Even NASA is having an OMG moment
These measured ice loss rates were worrying enough to persuade NASA to start a project called Oceans Melting Greenland (O.M.G.). This project began in 2015 and will attempt to create the most accurate model of the melting processes for the Greenland glacier. It includes detailed measurements of the geography, ice thickness, water current flows, glacial rivers, temperatures, fjords shapes etc. This work may dramatically change our perspective on climate change.
These techniques can then be applied to the great Antarctic glacier, which is already showing signs of being in trouble. Scientists are watching with bated breath as a giant 180km long crack has formed in the 350-metre-thick ice shelf which threatens to set loose an iceberg the size of County Mayo and three times deeper than the Irish Sea - And no, it's not the plot of a Stephen Spielberg movie. There are fears that floating shelf ice like this will break away to fully expose the glaciers that sit on land. With nothing to hold them back, these giant glaciers could finally begin to roll and may develop a momentum that's unstoppable.
What is my role in climate change?
If you've read this far, you may well be thinking, "Well, that was a gloomy read, it's clearly too late now to stop it" or "Sure, NASA have it in hand, I might as well leave it to the experts." The reality is, we can't leave it to NASA and chances are it won't play out like a Hollywood movie. Bruce Willis just isn't going to turn up playing a scientist who discovers if he simply uses an enormous amount of explosives, he can save Earth and put an end to pesky climate change once and for all.
Instead, we alone must face the harsh reality of climate change and ask ourselves, how do we begin to right the wrong? We begin by reducing the amount of energy we use in our daily lives, by reducing our use of fossil fuels and associated carbon dioxide emissions and by playing our part in Ireland's energy transition. The factoring-in of energy consumption must become a cumulative unbreakable habit for our nation and all of us need to begin asking the following questions:

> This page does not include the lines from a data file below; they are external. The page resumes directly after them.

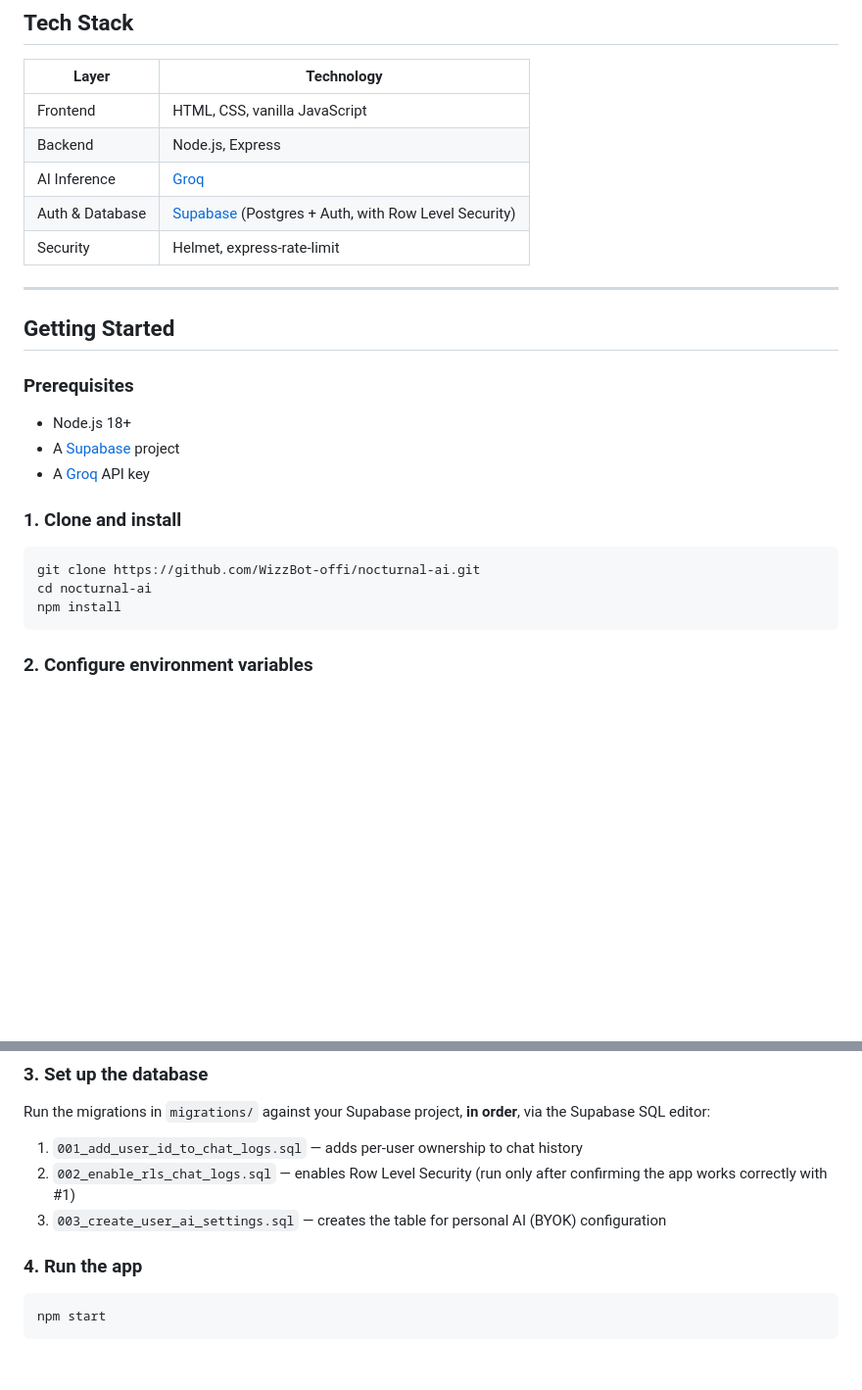
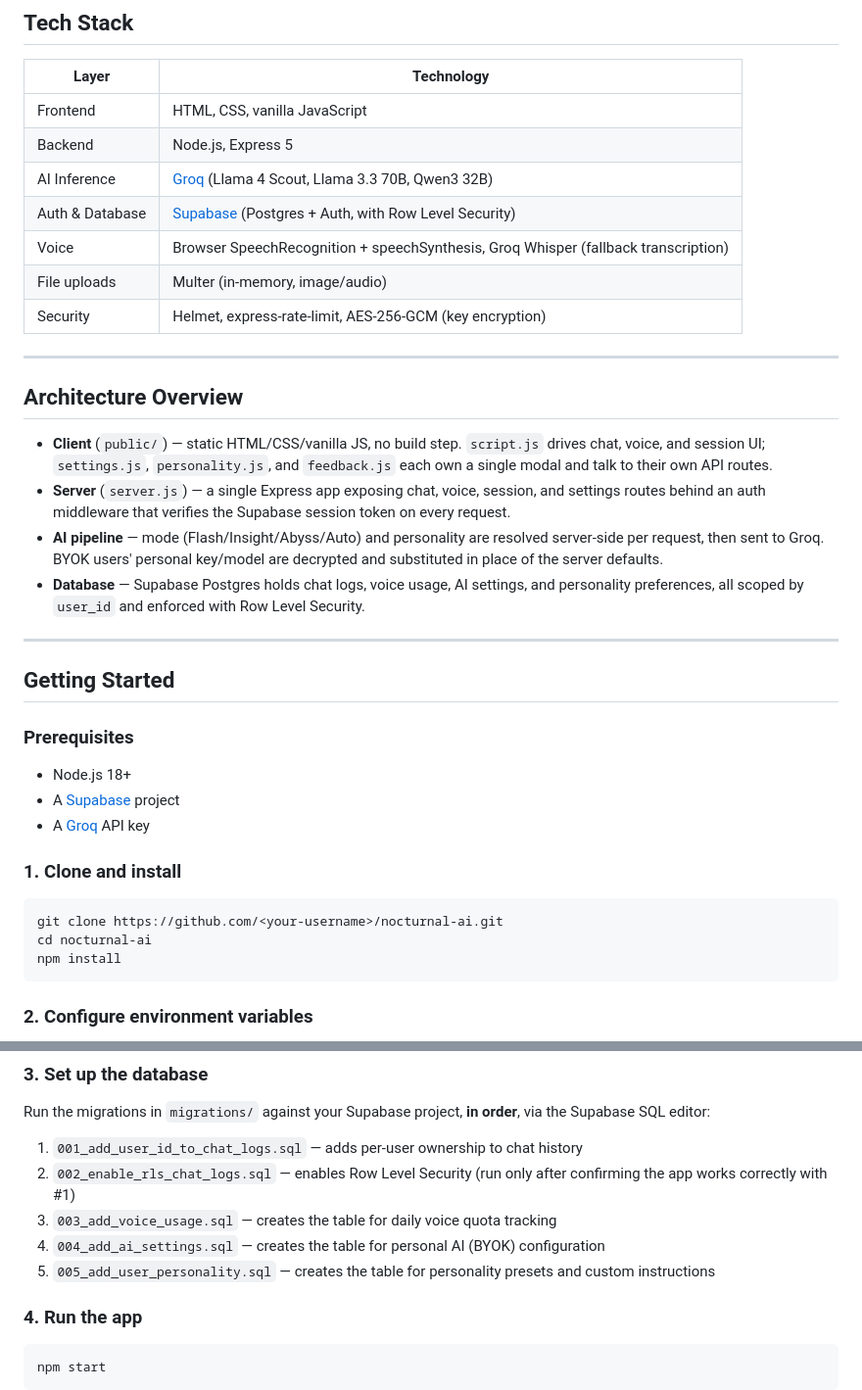
Before and after one commit to WizzLabs/nocturnal-app, a Markdown page: README.md, 2 parts joined by grey strips. Shown at 98% size. GitHub-like rendering; blank space fills up the shorter version.

````diff
--- a/README.md
+++ b/README.md
@@ -50,10 +107,21 @@ The landing page is a dark, "classified terminal" style aesthetic — black back
 | Layer | Technology |
 |---|---|
 | Frontend | HTML, CSS, vanilla JavaScript |
-| Backend | Node.js, Express |
-| AI Inference | [Groq](https://groq.com) |
+| Backend | Node.js, Express 5 |
+| AI Inference | [Groq](https://groq.com) (Llama 4 Scout, Llama 3.3 70B, Qwen3 32B) |
 | Auth & Database | [Supabase](https://supabase.com) (Postgres + Auth, with Row Level Security) |
-| Security | Helmet, express-rate-limit |
+| Voice | Browser SpeechRecognition + speechSynthesis, Groq Whisper (fallback transcription) |
+| File uploads | Multer (in-memory, image/audio) |
+| Security | Helmet, express-rate-limit, AES-256-GCM (key encryption) |
+
+---
+
+## Architecture Overview
+
+- **Client** (`public/`) — static HTML/CSS/vanilla JS, no build step. `script.js` drives chat, voice, and session UI; `settings.js`, `personality.js`, and `feedback.js` each own a single modal and talk to their own API routes.
+- **Server** (`server.js`) — a single Express app exposing chat, voice, session, and settings routes behind an auth middleware that verifies the Supabase session token on every request.
+- **AI pipeline** — mode (Flash/Insight/Abyss/Auto) and personality are resolved server-side per request, then sent to Groq. BYOK users' personal key/model are decrypted and substituted in place of the server defaults.
+- **Database** — Supabase Postgres holds chat logs, voice usage, AI settings, and personality preferences, all scoped by `user_id` and enforced with Row Level Security.
 
 ---
 
@@ -68,7 +136,7 @@ The landing page is a dark, "classified terminal" style aesthetic — black back
 ### 1. Clone and install
 
 ```bash
-git clone https://github.com/WizzBot-offi/nocturnal-ai.git
+git clone https://github.com/<your-username>/nocturnal-ai.git
 cd nocturnal-ai
 npm install
 ```
@@ -98,7 +166,9 @@ Run the migrations in `migrations/` against your Supabase project, **in order**,
 
 1. `001_add_user_id_to_chat_logs.sql` — adds per-user ownership to chat history
 2. `002_enable_rls_chat_logs.sql` — enables Row Level Security (run only after confirming the app works correctly with #1)
-3. `003_create_user_ai_settings.sql` — creates the table for personal AI (BYOK) configuration
+3. `003_add_voice_usage.sql` — creates the table for daily voice quota tracking
+4. `004_add_ai_settings.sql` — creates the table for personal AI (BYOK) configuration
+5. `005_add_user_personality.sql` — creates the table for personality presets and custom instructions
 
 ### 4. Run the app
 
````
Also changed, not shown: other parts of README.md (+74 -9 lines).
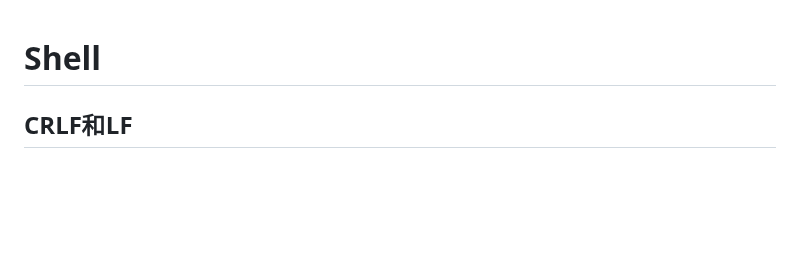
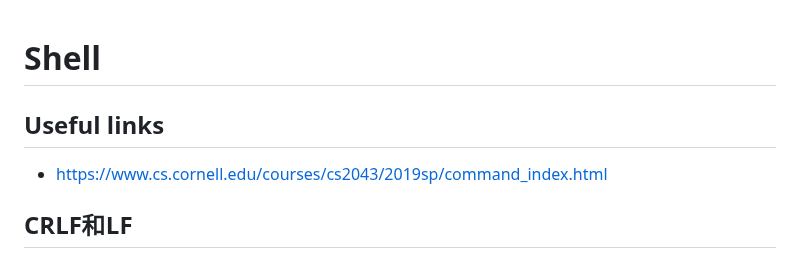
Before and after one commit to jssonx/quick-reference, a Markdown page: shell/shell.md, the part around the change. Rendered like a GitHub page; blank space fills up the shorter version.

Commit message:
update from home-blink-ubuntu

```diff
--- a/shell/shell.md
+++ b/shell/shell.md
@@ -1,4 +1,7 @@
 # Shell
+
+## Useful links
+ - https://www.cs.cornell.edu/courses/cs2043/2019sp/command_index.html
 
 ## CRLF和LF
 Windows uses a combination of Carriage Return (CR) and Line Feed (LF) characters as a line ending, whereas Unix-based systems use only the Line Feed (LF) character.
```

- How can I invest in my home to ensure the planet's future is brighter?
- Should I consider an electric vehicle for my next car?
- Have I purchased the most energy efficient appliances on the market?
- How can I help my employer be more energy efficient?
- What can I do as part of my own local community?
At this very moment, we're nowhere near being a nation of habitual energy savers and we urgently need to commit to playing our individual roles in the fight against Climate change.
Graham Brennan is a graduate of University College Galway in Ireland and Cranfield University in England. He worked initially in the offshore oil and gas sector in Aberdeen and later worked for Rolls-Royce Aero Engines in Derby, UK. From there he joined the Sustainable Energy Authority of Ireland in 2002 to manage the Renewable Energy Research Development and Demonstration programme. Graham has been responsible for preparing Ireland’s Ocean Energy Strategy and promoting the development of renewable energy products and markets for a wide range of technologies. He is currently responsible for managing the Electric Vehicle research programmes in SEAI. He is also a member of the IEA committee on hybrid and electric vehicles.